He had diabetes since being a child. This means he needed to inject himself with insulin every day. There are many long term life limiting side effects of having diabetes. From amputations to coronary heart conditions. Diabetes needs a lot of monitoring and ongoing appointments.

Diabetes can become life threatening very suddenly
There are many acute issues with diabetes – a major one being to do with blood sugar control and life threatening comas that can escalate very suddenly.
People with diabetes should tell others and instruct them with what to do
People with diabetes are advised to wear a necklace or bracelet that identifies their condition should they be unable to tell a paramedic of their health issue. They should also tell all of the people around them and instruct them with what to do if they become unwell.
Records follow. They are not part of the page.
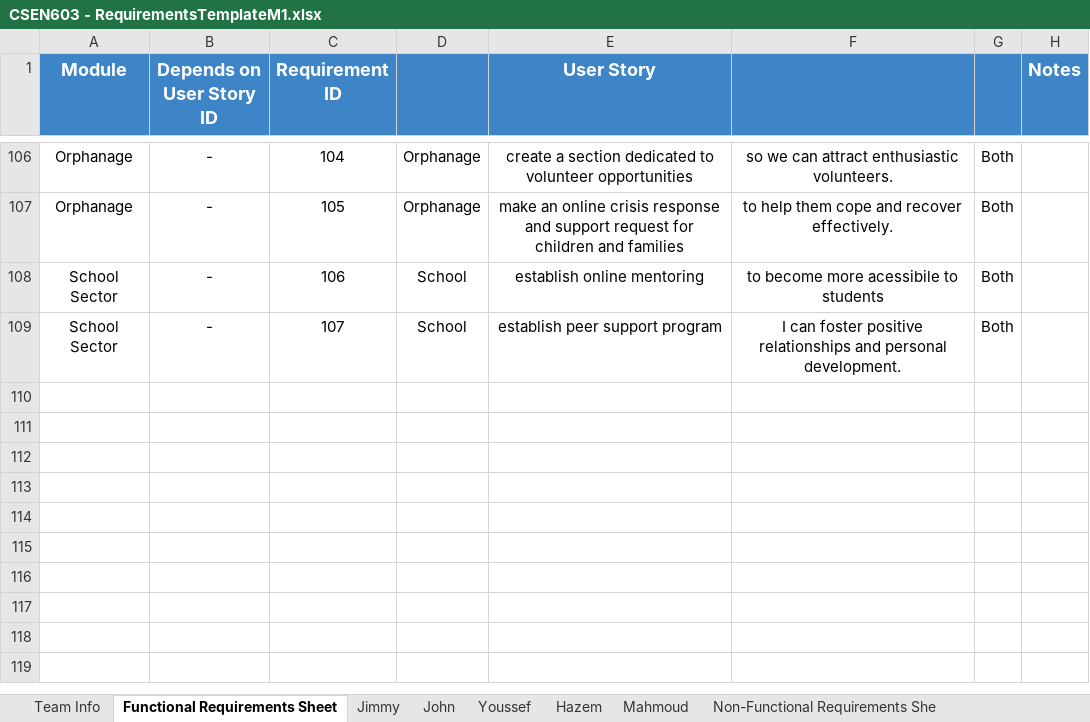
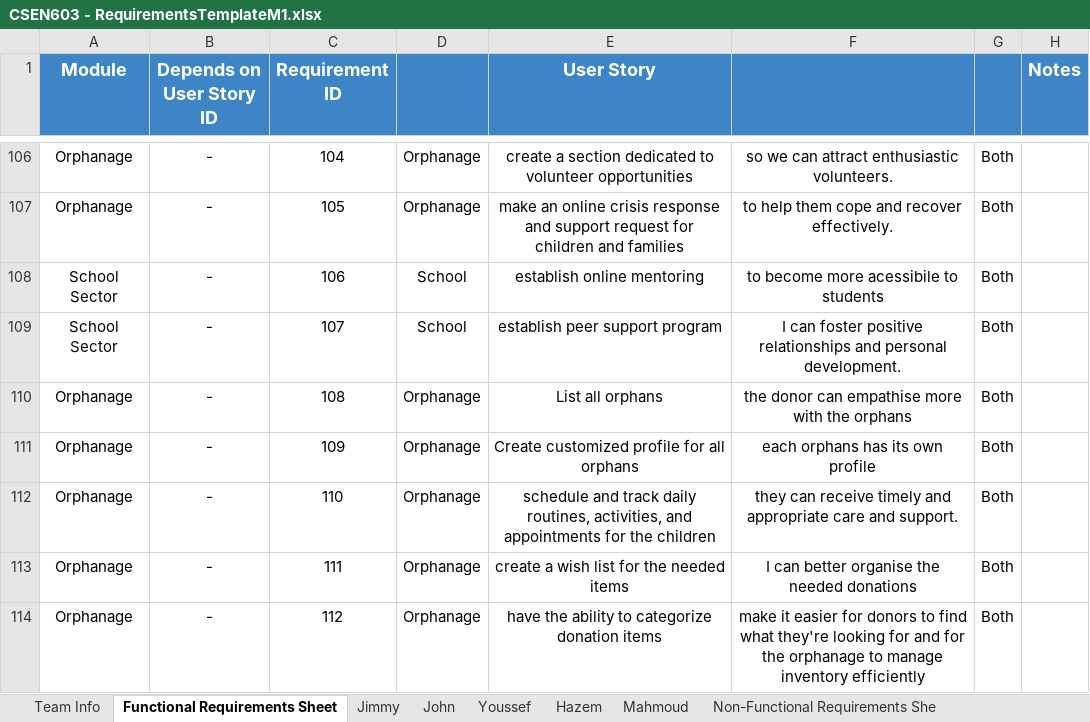
Before and after one commit to MahmoudHegazy-01/dora-the-explorer, an Excel workbook: CSEN603 - RequirementsTemplateM1.xlsx, sheet Functional Requirements Sheet, drawn as a sheet; only a part is shown, gaps mark what is left out; values as stored, in another font and other column widths than the file's, no borders; the diff names each change by its address in the sheet, - before the commit and + after, or states it on an @@ line.

Commit message:
Update CSEN603 - RequirementsTemplateM1.xlsx

```diff
--- a/CSEN603 - RequirementsTemplateM1.xlsx (sheet Functional Requirements Sheet)
+++ b/CSEN603 - RequirementsTemplateM1.xlsx (sheet Functional Requirements Sheet)
+row 110: Orphanage | - | 108 | Orphanage | List all orphans | the donor can empathise more with the orphans | Both
+row 111: Orphanage | - | 109 | Orphanage | Create customized profile for all orphans | each orphans has its own profile | Both
+row 112: Orphanage | - | 110 | Orphanage | schedule and track daily routines, activities, and appointments for the children | they can receive timely and appropriate care and support. | Both
+row 113: Orphanage | - | 111 | Orphanage | create a wish list for the needed items | I can better organise the needed donations | Both
+row 114: Orphanage | - | 112 | Orphanage | have the ability to categorize donation items | make it easier for donors to find what they're looking for and for the orphanage to manage inventory efficiently | Both
```
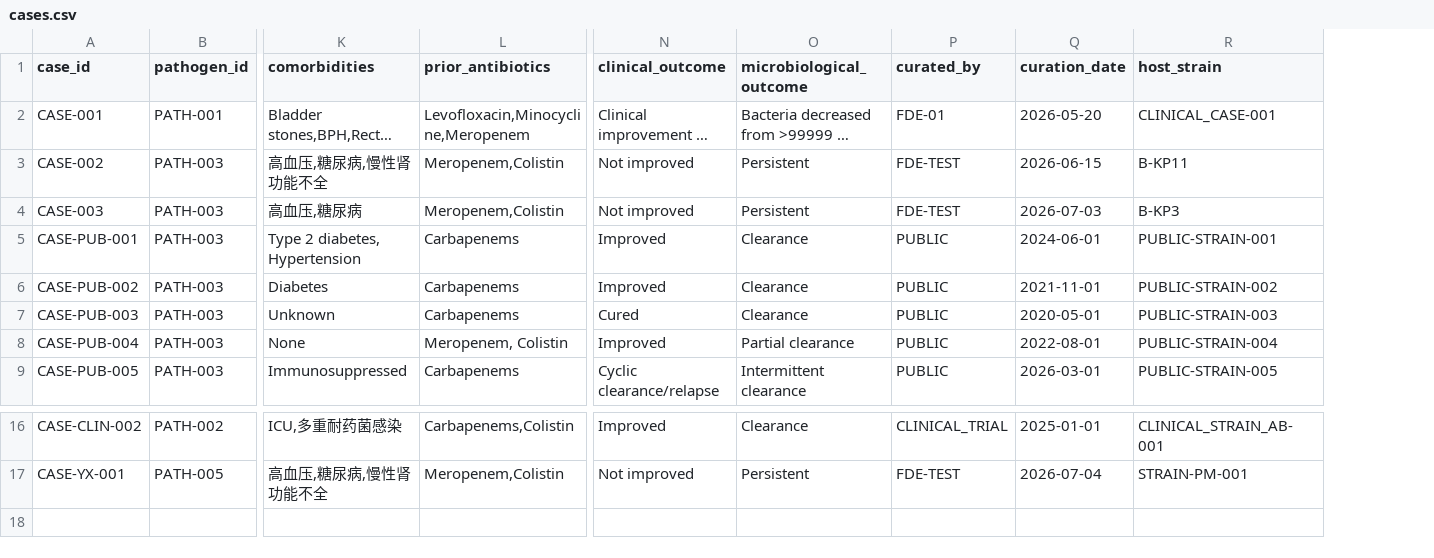
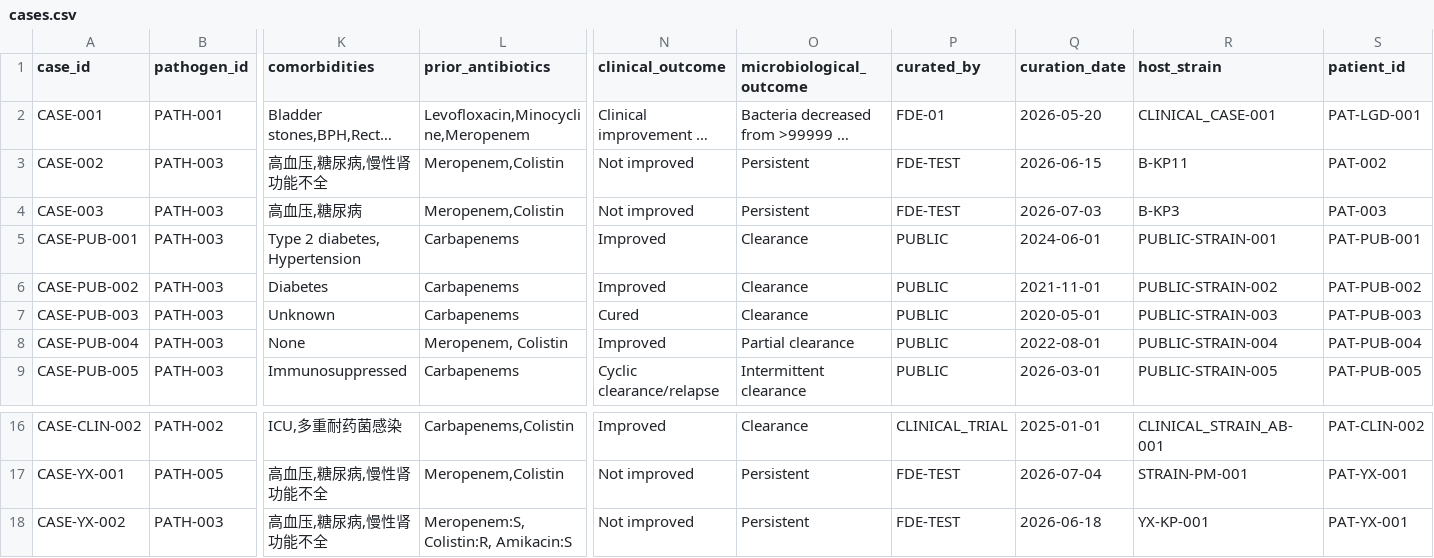
Before and after one commit to lyx923/phage-workspace-mvp, a CSV file: data/cases.csv, drawn as a sheet; only a part is shown, gaps mark what is left out; long unchanged cells end in …; rows hold the shown columns only; the diff names each change by its address in the sheet, - before the commit and + after, or states it on an @@ line.

```diff
--- a/data/cases.csv
+++ b/data/cases.csv
+column S (patient_id), rows 2-9: PAT-LGD-001 | PAT-002 | PAT-003 | PAT-PUB-001 | PAT-PUB-002 | PAT-PUB-003 | PAT-PUB-004 | PAT-PUB-005; rows 16-17: PAT-CLIN-002 | PAT-YX-001
+row 18: CASE-YX-002 | PATH-003 | 高血压,糖尿病,慢性肾功能不全 | Meropenem:S, Colistin:R, Amikacin:S | Not improved | Persistent | FDE-TEST | 2026-06-18 | YX-KP-001 | PAT-YX-001
```
Also changed, not shown: 4 other files.
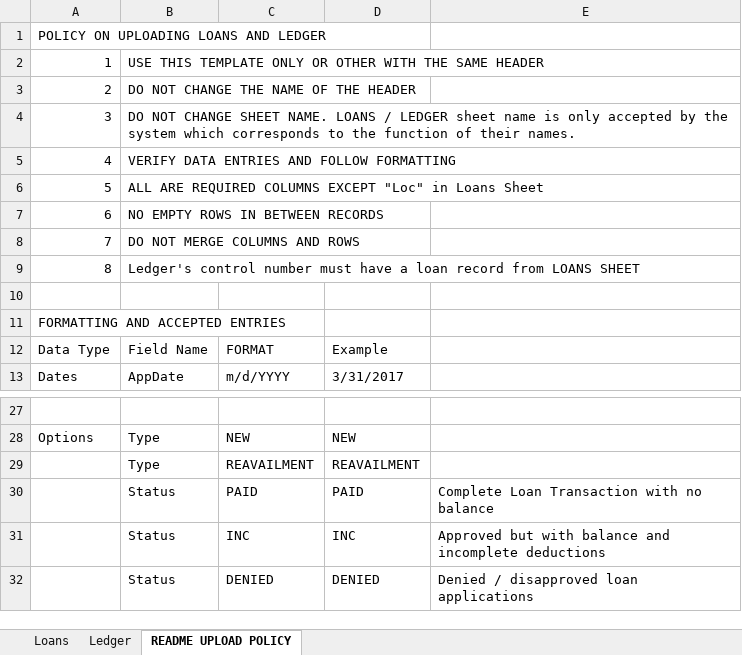
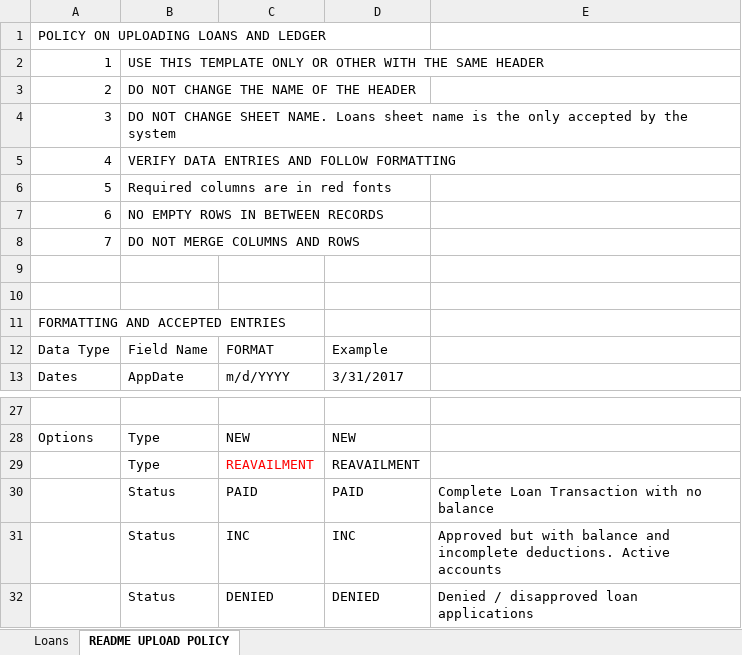
Before and after one commit to erp-webdev/plp, an Excel workbook: public/UploadTemplate.xlsx, sheet README UPLOAD POLICY, drawn as a sheet; only a part is shown, gaps mark what is left out; values as stored, in another font and other column widths than the file's, no borders; the diff names each change by its address in the sheet, - before the commit and + after, or states it on an @@ line.

Commit message:
Updated Upload template

```diff
--- a/public/UploadTemplate.xlsx (sheet README UPLOAD POLICY)
+++ b/public/UploadTemplate.xlsx (sheet README UPLOAD POLICY)
-sheet tab: Ledger
-B4: …SHEET NAME. LOANS / LEDGER sheet name is only accepted by the system which corresponds to the function of their names.
+B4: …SHEET NAME. Loans sheet name is the only accepted by the system
-B6: ALL ARE REQUIRED COLUMNS EXCEPT "Loc" in Loans Sheet
+B6: Required columns are in red fonts
-row 9: 8 | Ledger's control number must have a loan record from LOANS SHEET
+row 9: (empty)
-C29 text colour: black
+C29 text colour: #FF0000
-E31: …and incomplete deductions
+E31: …and incomplete deductions. Active accounts
```
Also changed, not shown: sheet Loans.
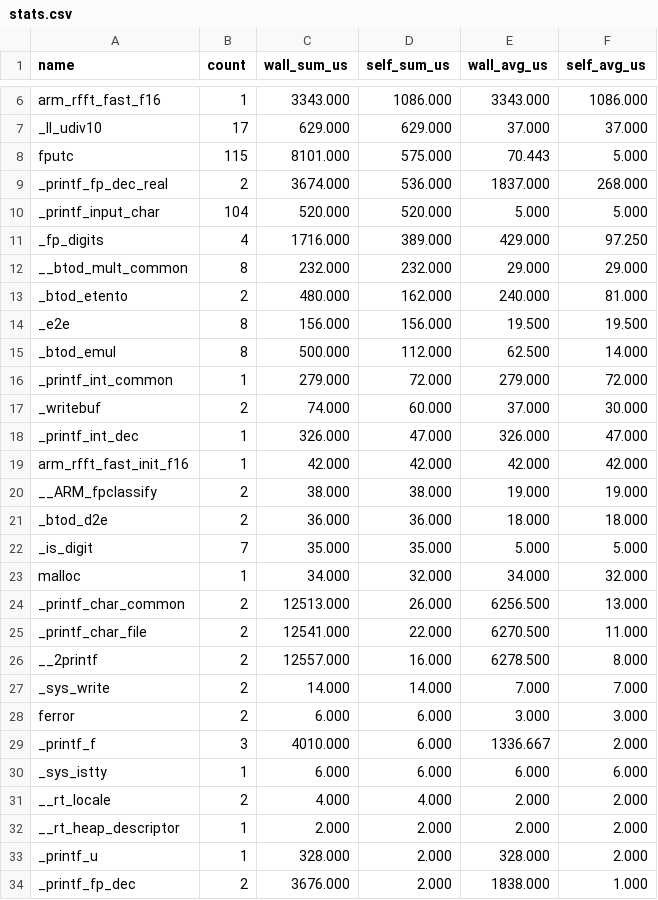
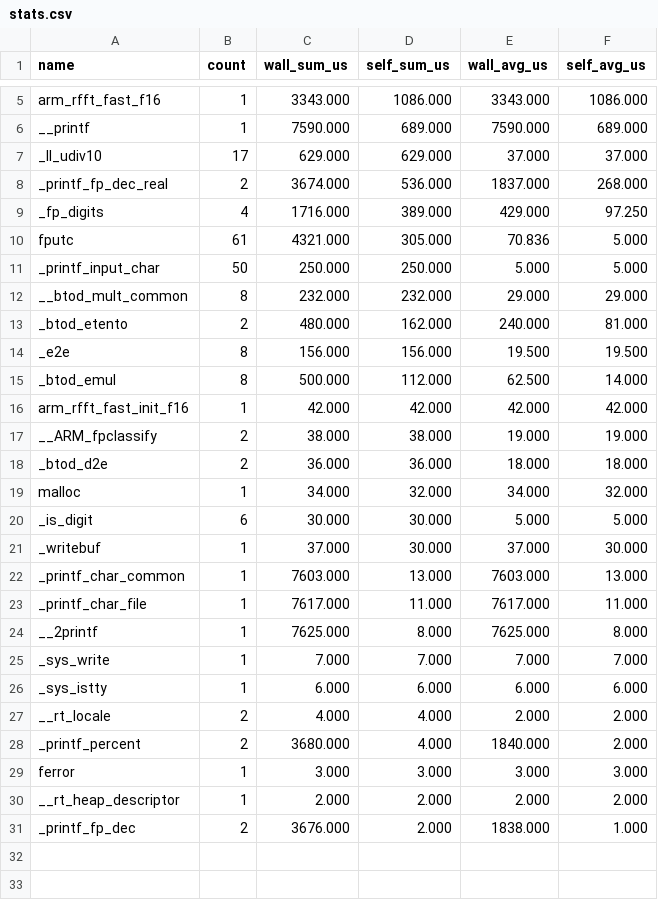
Before and after one commit to FabKlein/FVPInstTracePlugin, a CSV file: examples/rfft512_f16/stats.csv, drawn as a sheet; only a part is shown, gaps mark what is left out; the diff covers the shown part only.

```diff
--- a/examples/rfft512_f16/stats.csv
+++ b/examples/rfft512_f16/stats.csv
@@ -6,7 +5,8 @@ name,count,wall_sum_us,self_sum_us,wall_avg_us,self_avg_us
 "arm_rfft_fast_f16",1,3343.000,1086.000,3343.000,1086.000
+"__printf",1,7590.000,689.000,7590.000,689.000
 "_ll_udiv10",17,629.000,629.000,37.000,37.000
-"fputc",115,8101.000,575.000,70.443,5.000
 "_printf_fp_dec_real",2,3674.000,536.000,1837.000,268.000
-"_printf_input_char",104,520.000,520.000,5.000,5.000
 "_fp_digits",4,1716.000,389.000,429.000,97.250
+"fputc",61,4321.000,305.000,70.836,5.000
+"_printf_input_char",50,250.000,250.000,5.000,5.000
 "__btod_mult_common",8,232.000,232.000,29.000,29.000
@@ -15,5 +15,2 @@ name,count,wall_sum_us,self_sum_us,wall_avg_us,self_avg_us
 "_btod_emul",8,500.000,112.000,62.500,14.000
-"_printf_int_common",1,279.000,72.000,279.000,72.000
-"_writebuf",2,74.000,60.000,37.000,30.000
-"_printf_int_dec",1,326.000,47.000,326.000,47.000
 "arm_rfft_fast_init_f16",1,42.000,42.000,42.000,42.000
@@ -21,14 +18,14 @@ name,count,wall_sum_us,self_sum_us,wall_avg_us,self_avg_us
 "_btod_d2e",2,36.000,36.000,18.000,18.000
-"_is_digit",7,35.000,35.000,5.000,5.000
 "malloc",1,34.000,32.000,34.000,32.000
-"_printf_char_common",2,12513.000,26.000,6256.500,13.000
-"_printf_char_file",2,12541.000,22.000,6270.500,11.000
-"__2printf",2,12557.000,16.000,6278.500,8.000
-"_sys_write",2,14.000,14.000,7.000,7.000
-"ferror",2,6.000,6.000,3.000,3.000
-"_printf_f",3,4010.000,6.000,1336.667,2.000
+"_is_digit",6,30.000,30.000,5.000,5.000
+"_writebuf",1,37.000,30.000,37.000,30.000
+"_printf_char_common",1,7603.000,13.000,7603.000,13.000
+"_printf_char_file",1,7617.000,11.000,7617.000,11.000
+"__2printf",1,7625.000,8.000,7625.000,8.000
+"_sys_write",1,7.000,7.000,7.000,7.000
 "_sys_istty",1,6.000,6.000,6.000,6.000
 "__rt_locale",2,4.000,4.000,2.000,2.000
+"_printf_percent",2,3680.000,4.000,1840.000,2.000
+"ferror",1,3.000,3.000,3.000,3.000
 "__rt_heap_descriptor",1,2.000,2.000,2.000,2.000
-"_printf_u",1,328.000,2.000,328.000,2.000
 "_printf_fp_dec",2,3676.000,2.000,1838.000,1.000
```
Also changed, not shown: 1 added row, 2 removed rows and 4 edited cells elsewhere in this file, 3 other files.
Roger never told a single colleague about his diabetes
Roger never told a single one of his colleagues he had diabetes. Not as a young worker, and definitely not as a manager. He felt he couldn’t tell his boss. That it was a weakness, one that would be held against him by his boss. He also didn’t want his employees to see him as vulnerable. So he never told anyone at his work.
He needed to eat at certain times of the day

He needed to eat at particular times of the day, and he needed to be vigilant for hypoglycaemic attacks. But he couldn’t control when he needed to eat as he wouldn’t explain why it was important for him to have a fixed mealbreak so he grabbed his food whenever he could and stuffed bars of chocolate and Lucozade into him when he thought his blood sugar was dropping.
Over time the areas of the body where people are injecting become thickened and don’t absorb insulin so well and so the dose of insulin has to be increased. At this particular point he was advised to change the place he injecting to a new area, one that wasn’t thickened.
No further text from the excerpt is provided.